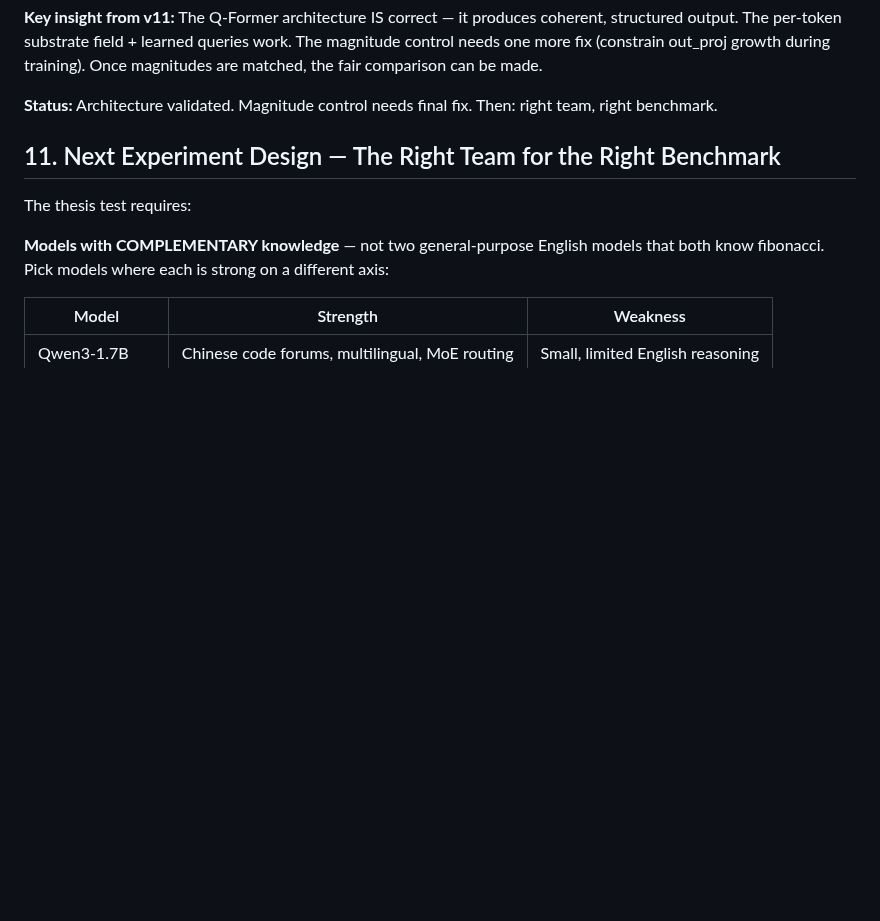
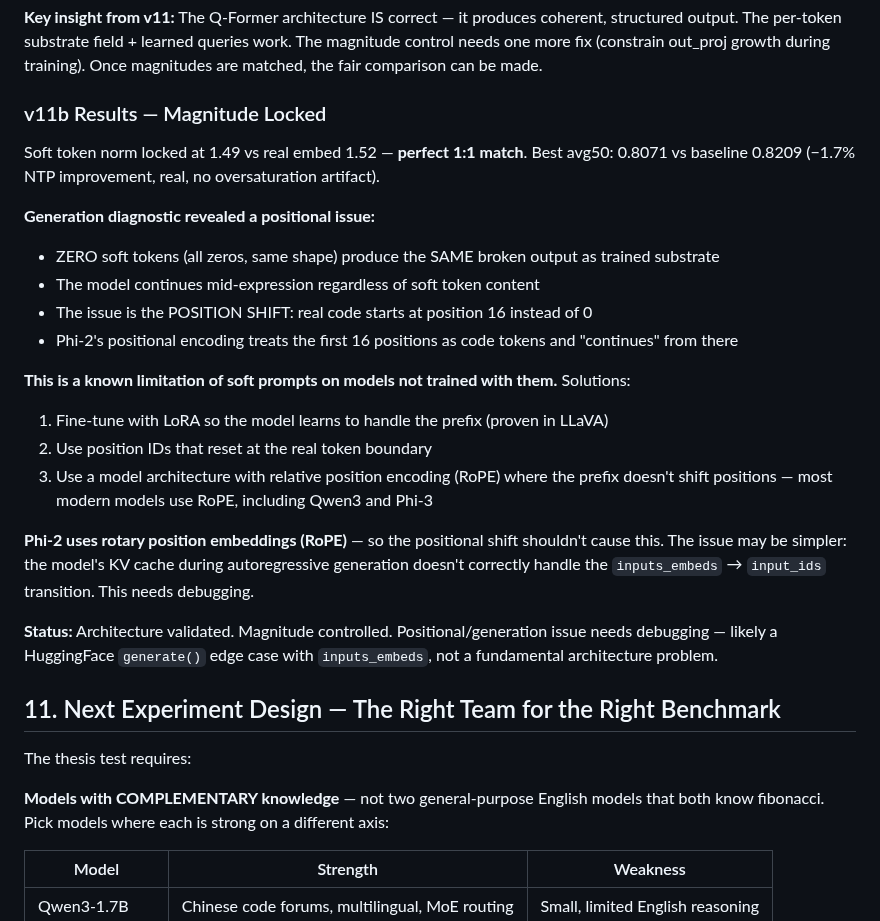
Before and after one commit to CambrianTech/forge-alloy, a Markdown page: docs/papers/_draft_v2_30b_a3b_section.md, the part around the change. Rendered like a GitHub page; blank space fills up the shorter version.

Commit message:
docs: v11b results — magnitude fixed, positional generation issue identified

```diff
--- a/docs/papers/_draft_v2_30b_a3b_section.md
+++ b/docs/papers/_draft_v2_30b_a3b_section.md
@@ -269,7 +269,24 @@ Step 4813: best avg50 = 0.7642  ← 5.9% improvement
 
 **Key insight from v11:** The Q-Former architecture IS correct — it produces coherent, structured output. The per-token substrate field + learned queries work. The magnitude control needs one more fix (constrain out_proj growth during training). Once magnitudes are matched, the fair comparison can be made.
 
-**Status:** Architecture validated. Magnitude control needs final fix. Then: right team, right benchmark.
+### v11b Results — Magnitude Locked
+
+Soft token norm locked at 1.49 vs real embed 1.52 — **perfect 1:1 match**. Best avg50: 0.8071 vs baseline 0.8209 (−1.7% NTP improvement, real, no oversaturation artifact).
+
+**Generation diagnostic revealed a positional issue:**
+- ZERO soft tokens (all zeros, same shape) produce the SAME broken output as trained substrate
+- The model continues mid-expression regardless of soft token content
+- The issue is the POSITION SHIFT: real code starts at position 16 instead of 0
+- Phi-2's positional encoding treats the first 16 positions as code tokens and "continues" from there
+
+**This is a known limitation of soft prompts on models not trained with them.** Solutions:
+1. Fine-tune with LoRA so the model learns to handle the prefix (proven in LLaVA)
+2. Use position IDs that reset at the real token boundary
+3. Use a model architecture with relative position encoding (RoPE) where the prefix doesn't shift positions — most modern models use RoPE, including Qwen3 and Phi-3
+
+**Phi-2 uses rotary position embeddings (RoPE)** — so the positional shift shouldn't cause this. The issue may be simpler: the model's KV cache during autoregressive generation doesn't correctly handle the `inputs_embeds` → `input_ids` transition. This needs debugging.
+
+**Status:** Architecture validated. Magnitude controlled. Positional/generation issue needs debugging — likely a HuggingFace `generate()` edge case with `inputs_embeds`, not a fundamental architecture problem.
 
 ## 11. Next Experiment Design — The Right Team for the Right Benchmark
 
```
▬▬▬
**Problem details:** Within the listing above, filter for lines holding the string "Status" and copy each one.

**Answer for this exercise:**
-**Status:** Architecture validated. Magnitude control needs final fix. Then: right team, right benchmark.
+**Status:** Architecture validated. Magnitude controlled. Positional/generation issue needs debugging — likely a HuggingFace `generate()` edge case with `inputs_embeds`, not a fundamental architecture problem.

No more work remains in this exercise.